──────── Data records ────────

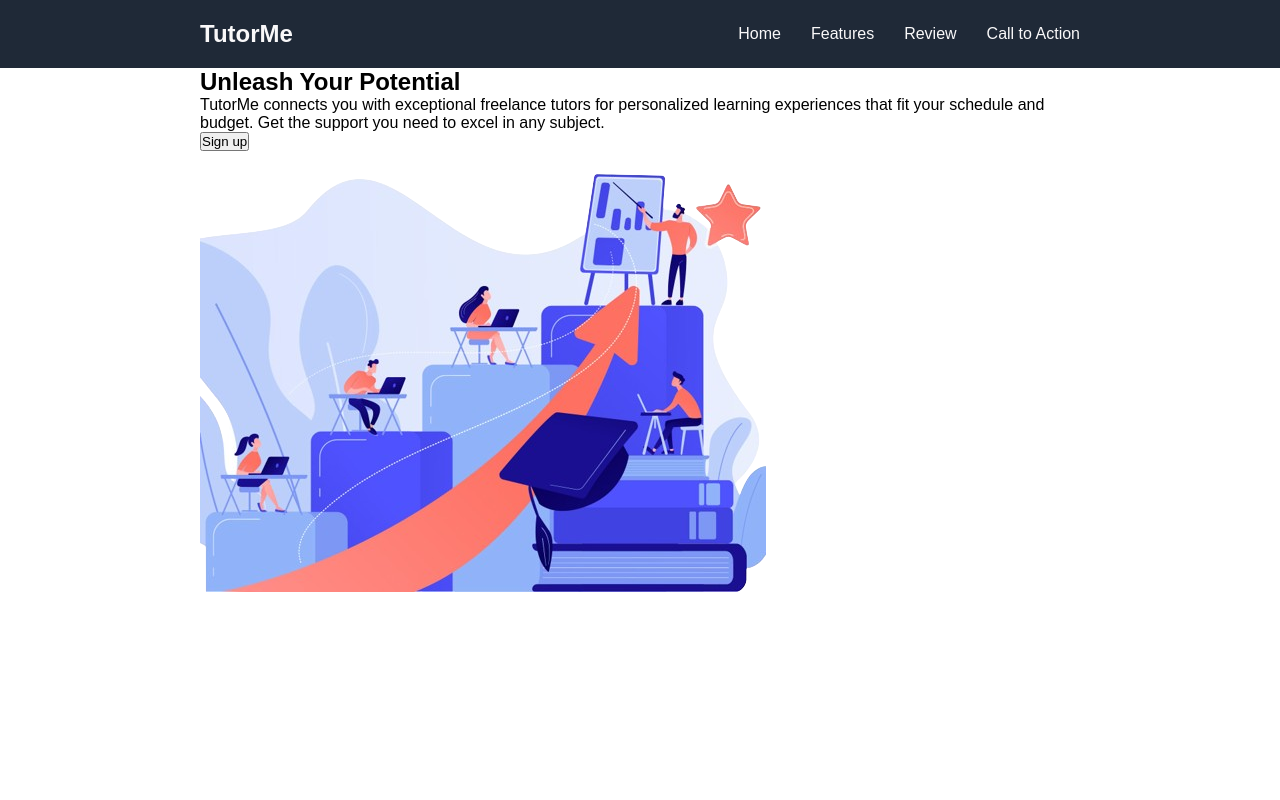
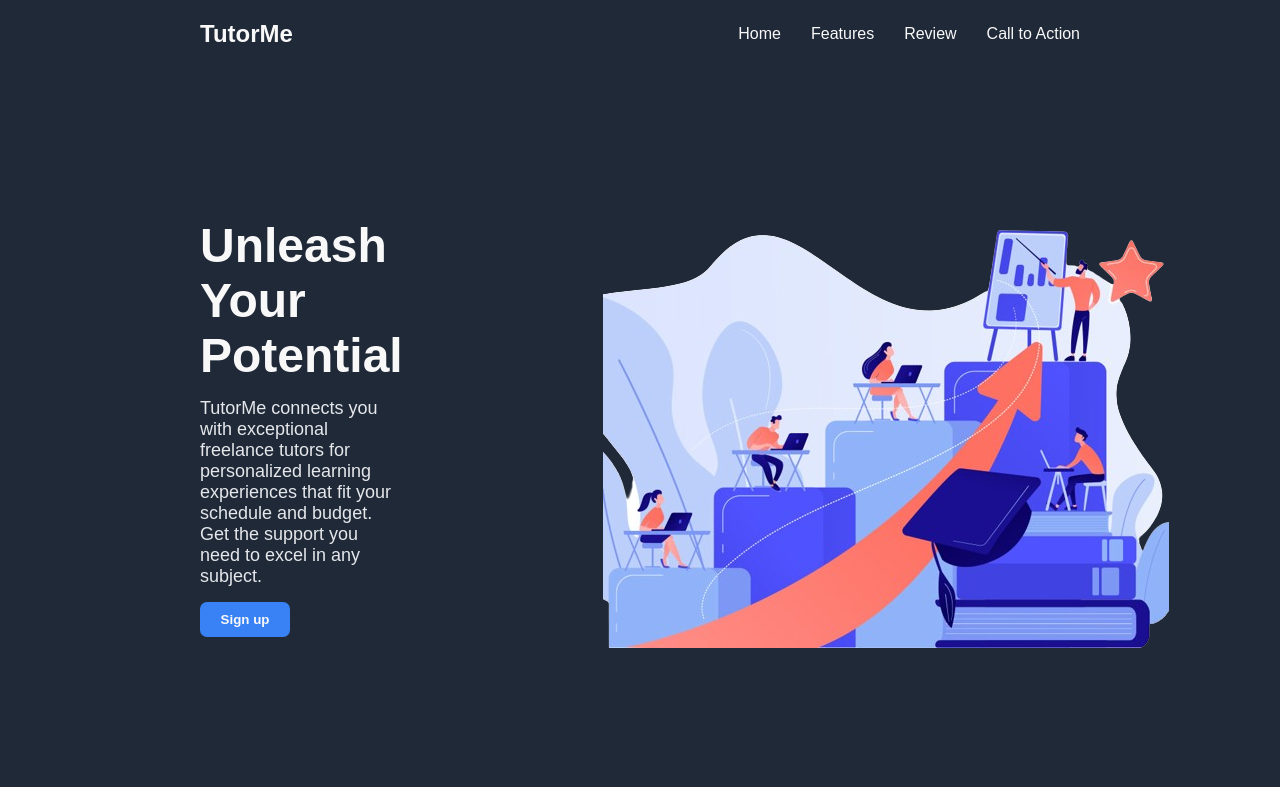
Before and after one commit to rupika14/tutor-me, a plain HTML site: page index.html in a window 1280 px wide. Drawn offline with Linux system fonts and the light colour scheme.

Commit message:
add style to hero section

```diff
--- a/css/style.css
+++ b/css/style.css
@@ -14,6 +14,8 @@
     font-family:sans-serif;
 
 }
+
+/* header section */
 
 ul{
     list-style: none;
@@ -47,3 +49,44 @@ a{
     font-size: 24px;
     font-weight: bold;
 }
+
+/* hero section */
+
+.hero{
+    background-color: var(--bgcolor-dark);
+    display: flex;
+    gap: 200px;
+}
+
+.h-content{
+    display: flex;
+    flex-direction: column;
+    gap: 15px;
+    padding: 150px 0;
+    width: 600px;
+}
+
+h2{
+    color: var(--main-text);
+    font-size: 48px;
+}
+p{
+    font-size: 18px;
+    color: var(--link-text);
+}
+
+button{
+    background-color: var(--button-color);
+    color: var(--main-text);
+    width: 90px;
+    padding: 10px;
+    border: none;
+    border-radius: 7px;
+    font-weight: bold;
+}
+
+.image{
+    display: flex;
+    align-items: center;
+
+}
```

────────

Exercise:
Exactly as they stand, the entries must be written out again, pictures excluded.

Solution to this task:
Before and after one commit to rupika14/tutor-me, a plain HTML site: page index.html in a window 1280 px wide. Drawn offline with Linux system fonts and the light colour scheme.

Commit message:
add style to hero section

```diff
--- a/css/style.css
+++ b/css/style.css
@@ -14,6 +14,8 @@
     font-family:sans-serif;
 
 }
+
+/* header section */
 
 ul{
     list-style: none;
@@ -47,3 +49,44 @@ a{
     font-size: 24px;
     font-weight: bold;
 }
+
+/* hero section */
+
+.hero{
+    background-color: var(--bgcolor-dark);
+    display: flex;
+    gap: 200px;
+}
+
+.h-content{
+    display: flex;
+    flex-direction: column;
+    gap: 15px;
+    padding: 150px 0;
+    width: 600px;
+}
+
+h2{
+    color: var(--main-text);
+    font-size: 48px;
+}
+p{
+    font-size: 18px;
+    color: var(--link-text);
+}
+
+button{
+    background-color: var(--button-color);
+    color: var(--main-text);
+    width: 90px;
+    padding: 10px;
+    border: none;
+    border-radius: 7px;
+    font-weight: bold;
+}
+
+.image{
+    display: flex;
+    align-items: center;
+
+}
```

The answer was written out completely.